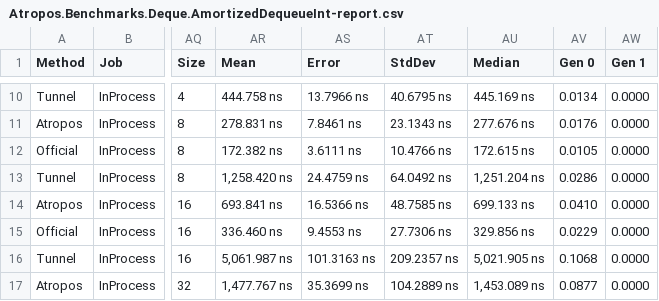
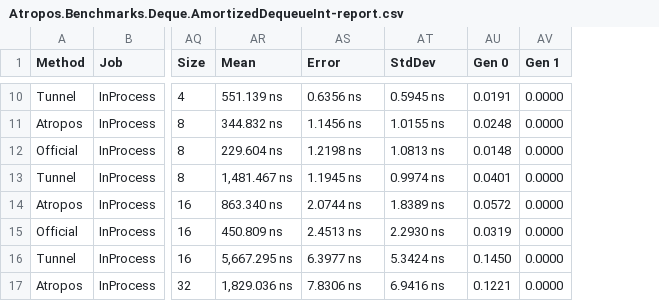
Before and after one commit to evilguest/atropos, a CSV file: Atropos.Benchmarks/BenchmarkDotNet.Artifacts/results/Atropos.Benchmarks.Deque.AmortizedDequeueInt-report.csv, drawn as a sheet; only a part is shown, gaps mark what is left out; removed rows and columns are numbered as before the commit, all else as after; the diff covers the shown part only; the diff names each change by its address in the sheet, - before the commit and + after, or states it on an @@ line.

```diff
--- a/Atropos.Benchmarks/BenchmarkDotNet.Artifacts/results/Atropos.Benchmarks.Deque.AmortizedDequeueInt-report.csv
+++ b/Atropos.Benchmarks/BenchmarkDotNet.Artifacts/results/Atropos.Benchmarks.Deque.AmortizedDequeueInt-report.csv
-column AU (Median), rows 10-17: 445.169 ns | 277.676 ns | 172.615 ns | 1,251.204 ns | 699.133 ns | 329.856 ns | 5,021.905 ns | 1,453.089 ns
-AR10 (Mean): 444.758 ns
+AR10 (Mean): 551.139 ns
-AS10 (Error): 13.7966 ns
+AS10 (Error): 0.6356 ns
-AT10 (StdDev): 40.6795 ns
+AT10 (StdDev): 0.5945 ns
-AU10 (Gen 0): 0.0134
+AU10 (Gen 0): 0.0191
-AR11 (Mean): 278.831 ns
+AR11 (Mean): 344.832 ns
-AS11 (Error): 7.8461 ns
+AS11 (Error): 1.1456 ns
-AT11 (StdDev): 23.1343 ns
+AT11 (StdDev): 1.0155 ns
-AU11 (Gen 0): 0.0176
+AU11 (Gen 0): 0.0248
-AR12 (Mean): 172.382 ns
+AR12 (Mean): 229.604 ns
-AS12 (Error): 3.6111 ns
+AS12 (Error): 1.2198 ns
-AT12 (StdDev): 10.4766 ns
+AT12 (StdDev): 1.0813 ns
-AU12 (Gen 0): 0.0105
+AU12 (Gen 0): 0.0148
-AR13 (Mean): 1,258.420 ns
+AR13 (Mean): 1,481.467 ns
-AS13 (Error): 24.4759 ns
+AS13 (Error): 1.1945 ns
-AT13 (StdDev): 64.0492 ns
+AT13 (StdDev): 0.9974 ns
-AU13 (Gen 0): 0.0286
+AU13 (Gen 0): 0.0401
-AR14 (Mean): 693.841 ns
+AR14 (Mean): 863.340 ns
-AS14 (Error): 16.5366 ns
+AS14 (Error): 2.0744 ns
-AT14 (StdDev): 48.7585 ns
+AT14 (StdDev): 1.8389 ns
-AU14 (Gen 0): 0.0410
+AU14 (Gen 0): 0.0572
-AR15 (Mean): 336.460 ns
+AR15 (Mean): 450.809 ns
-AS15 (Error): 9.4553 ns
+AS15 (Error): 2.4513 ns
-AT15 (StdDev): 27.7306 ns
+AT15 (StdDev): 2.2930 ns
-AU15 (Gen 0): 0.0229
+AU15 (Gen 0): 0.0319
-AR16 (Mean): 5,061.987 ns
+AR16 (Mean): 5,667.295 ns
-AS16 (Error): 101.3163 ns
+AS16 (Error): 6.3977 ns
-AT16 (StdDev): 209.2357 ns
+AT16 (StdDev): 5.3424 ns
-AU16 (Gen 0): 0.1068
+AU16 (Gen 0): 0.1450
-AR17 (Mean): 1,477.767 ns
+AR17 (Mean): 1,829.036 ns
-AS17 (Error): 35.3699 ns
+AS17 (Error): 7.8306 ns
-AT17 (StdDev): 104.2889 ns
+AT17 (StdDev): 6.9416 ns
-AU17 (Gen 0): 0.0877
+AU17 (Gen 0): 0.1221
```
Also changed, not shown: 159 edited cells elsewhere in this file.
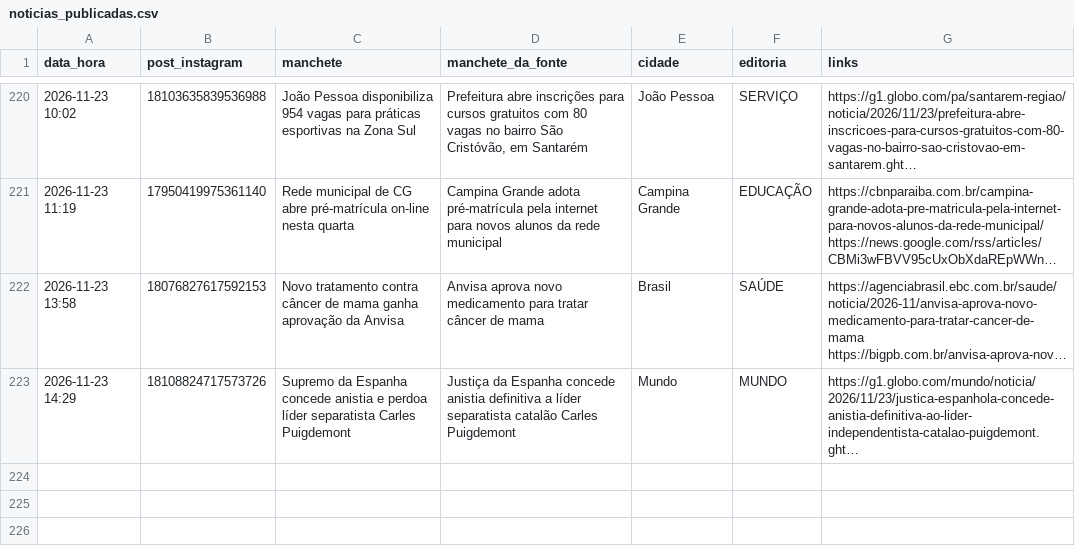
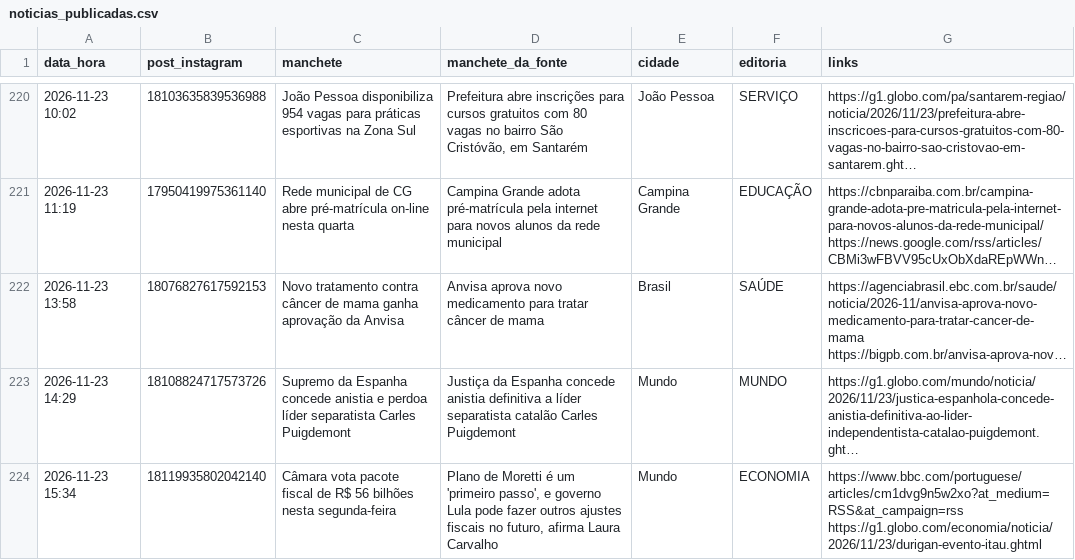
Before and after one commit to ccreatormkt-glitch/portal-noticias, a CSV file: state/noticias_publicadas.csv, drawn as a sheet; only a part is shown, gaps mark what is left out; long unchanged cells end in …; the diff names each change by its address in the sheet, - before the commit and + after, or states it on an @@ line.

```diff
--- a/state/noticias_publicadas.csv
+++ b/state/noticias_publicadas.csv
+row 224: 2026-11-23 15:34 | 18119935802042140 | Câmara vota pacote fiscal de R$ 56 bilhões nesta segunda-feira | Plano de Moretti é um 'primeiro passo', e governo Lula pode fazer outros ajustes fiscais no futuro, afirma Laura Carvalho | Mundo | ECONOMIA | https://www.bbc.com/portuguese/articles/cm1dvg9n5w2xo?at_medium=RSS&at_campaign=rss https://g1.globo.com/economia/noticia/2026/11/23/durigan-evento-itau.ghtml
```
Also changed, not shown: 2 other files.
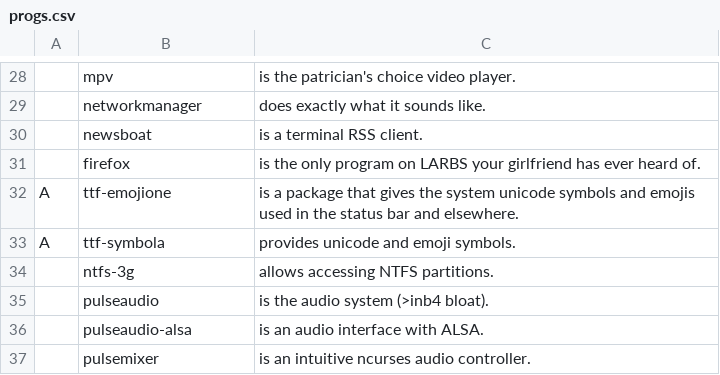
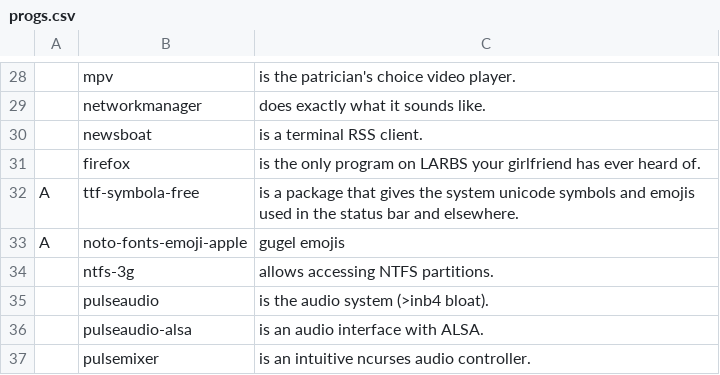
Before and after one commit to bsodloverlinuxsetup/misc, a CSV file: progs.csv, drawn as a sheet; only a part is shown, gaps mark what is left out; removed rows and columns are numbered as before the commit, all else as after; the diff names each change by its address in the sheet, - before the commit and + after, or states it on an @@ line.

Commit message:
fixed emoji

```diff
--- a/progs.csv
+++ b/progs.csv
-B32: ttf-emojione
+B32: ttf-symbola-free
-row 33: A | ttf-symbola | provides unicode and emoji symbols.
+row 33: A | noto-fonts-emoji-apple | gugel emojis
```
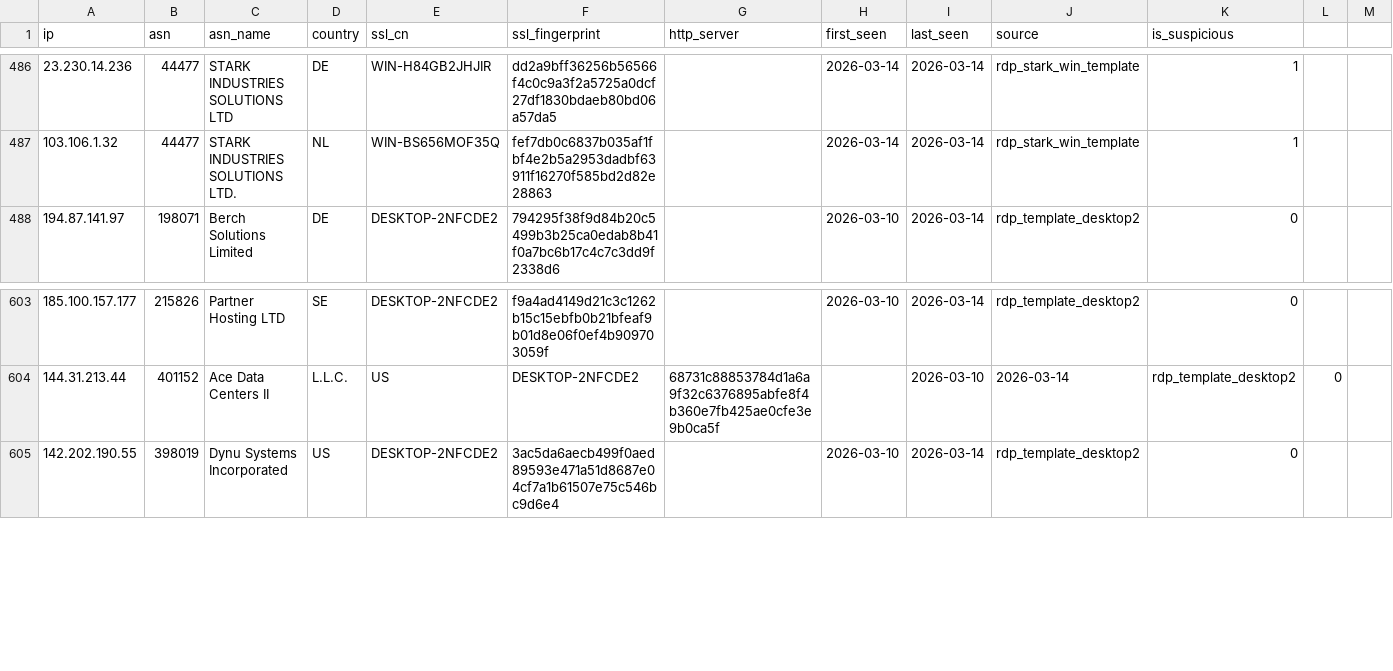
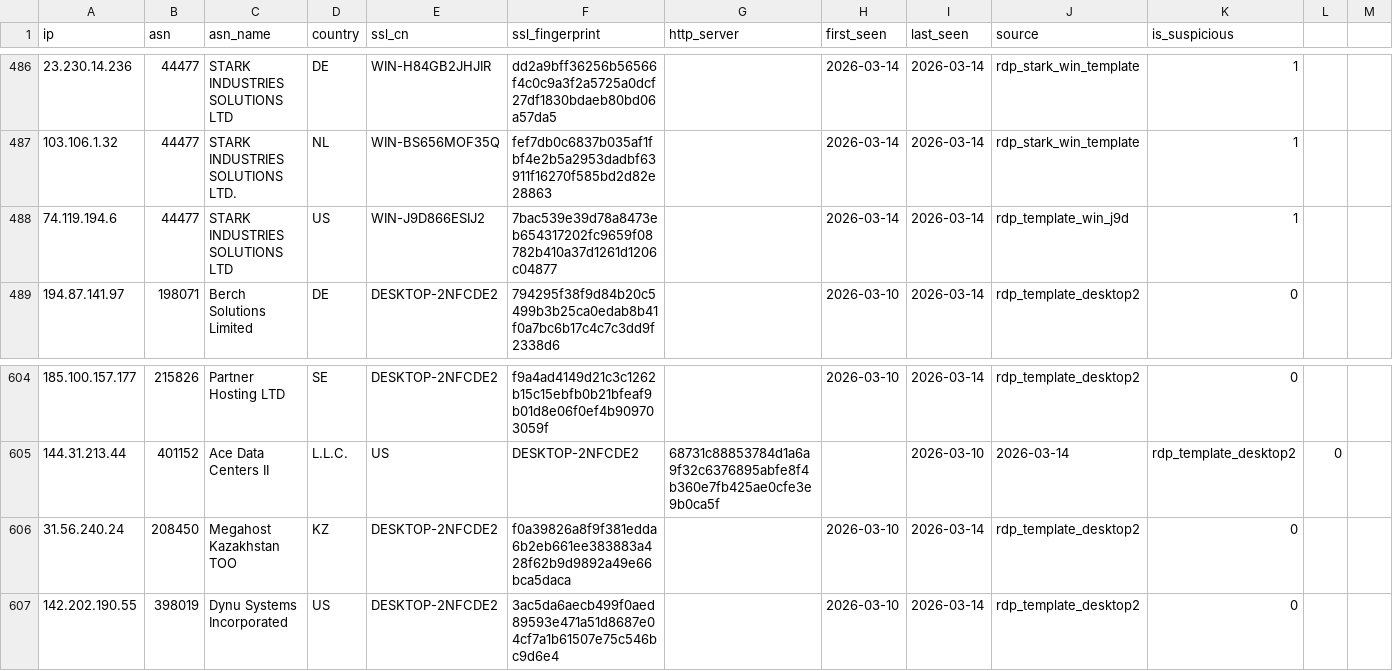
Before and after one commit to brunomarx/ns-hunter, a CSV file: exports/netsupport_c2_2026-03-14.csv, drawn as a sheet; only a part is shown, gaps mark what is left out; rows hold the shown columns only; the diff names each change by its address in the sheet, - before the commit and + after, or states it on an @@ line.

```diff
--- a/exports/netsupport_c2_2026-03-14.csv
+++ b/exports/netsupport_c2_2026-03-14.csv
+row 488: 74.119.194.6 | 44477 | STARK INDUSTRIES SOLUTIONS LTD | US | WIN-J9D866ESIJ2 | 7bac539e39d78a8473eb654317202fc9659f08782b410a37d1261d1206c04877 |  | 2026-03-14 | 2026-03-14 | rdp_template_win_j9d | 1
+row 606: 31.56.240.24 | 208450 | Megahost Kazakhstan TOO | KZ | DESKTOP-2NFCDE2 | f0a39826a8f9f381edda6b2eb661ee383883a428f62b9d9892a49e66bca5daca |  | 2026-03-10 | 2026-03-14 | rdp_template_desktop2 | 0
```
Also changed, not shown: 4 other files.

────────────────

• Your goal: Please report only the number of lines above that include "Also".

• Response area: 3